House Budget Committee Chairman Paul Ryan plans to unveil a budget plan later Tuesday that would save $4.6 trillion over the next decade while imposing no new taxes.
The Wisconsin Republican's plan, which his committee will consider Wednesday, would also change traditional Medicare. After 2024, seniors would have alternatives.
The plan is expected to get virtually no support from Democrats.
Ryan previewed the plan in a Wall Street Journal op-ed.
Among his comments:
"America's national debt is over $16 trillion. Yet Washington can't figure out how to cut $85 billion—or just 2% of the federal budget—without resorting to arbitrary, across-the-board cuts. Clearly, the budget process is broken. In four of the past five years, the president has missed his budget deadline. Senate Democrats haven't passed a budget in over 1,400 days. By refusing to tackle the drivers of the nation's debt—or simply to write a budget—Washington lurches from crisis to crisis.
"House Republicans have a plan to change course. On Tuesday, we're introducing a budget that balances in 10 years—without raising taxes. How do we do it? We stop spending money the government doesn't have.

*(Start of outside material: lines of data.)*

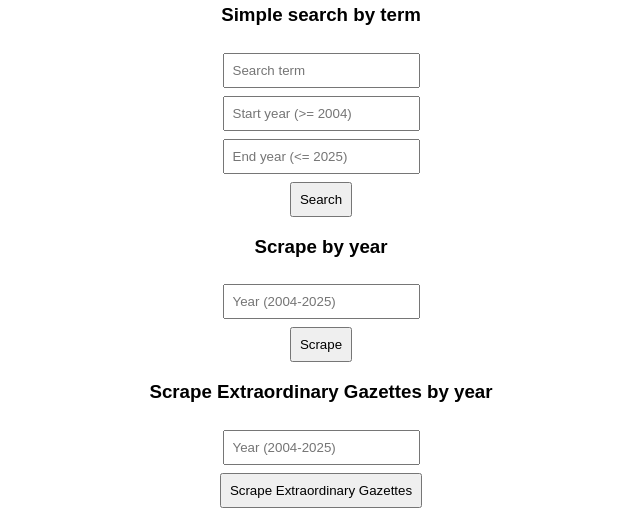
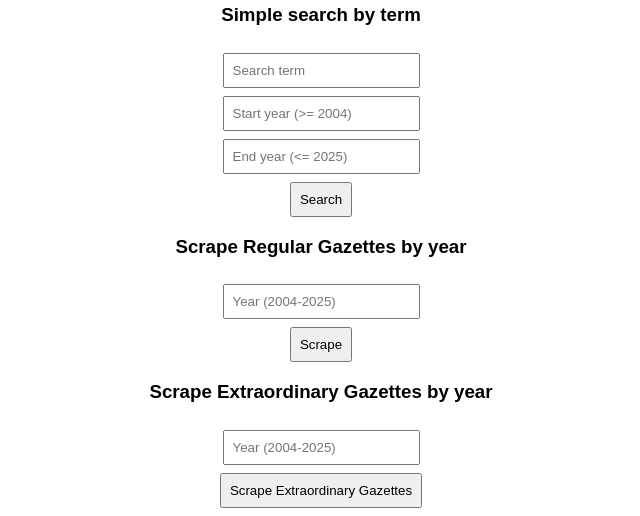
Before and after one commit to dngvbngc/cayman-gazettes-scraper, a Flask app: page / in a window 1280 px wide. Shown: the part 295-811 px from the top of the page, without its empty margins (319-959 px from the left). Run offline with Flask 3, Linux system fonts and the light colour scheme.

Commit message:
styling x2

```diff
--- a/templates/index.html
+++ b/templates/index.html
@@ -81,7 +81,7 @@
       <input type="submit" value="Search" />
     </form>
 
-    <h3>Scrape by year</h2>
+    <h3>Scrape Regular Gazettes by year</h2>
     <form method="POST" action="/generate-pdf">
       <input placeholder="Year (2004-2025)" type="number" id="year" name="year" required />
       <br />
```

Historically, Americans have paid a little less than one-fifth of their income in taxes to the federal government each year. But the government has spent more.
"So our budget matches spending with income. Under our proposal, the government spends no more than it collects in revenue—or 19.1% of gross domestic product each year. As a result, we'll spend $4.6 trillion less over the next decade."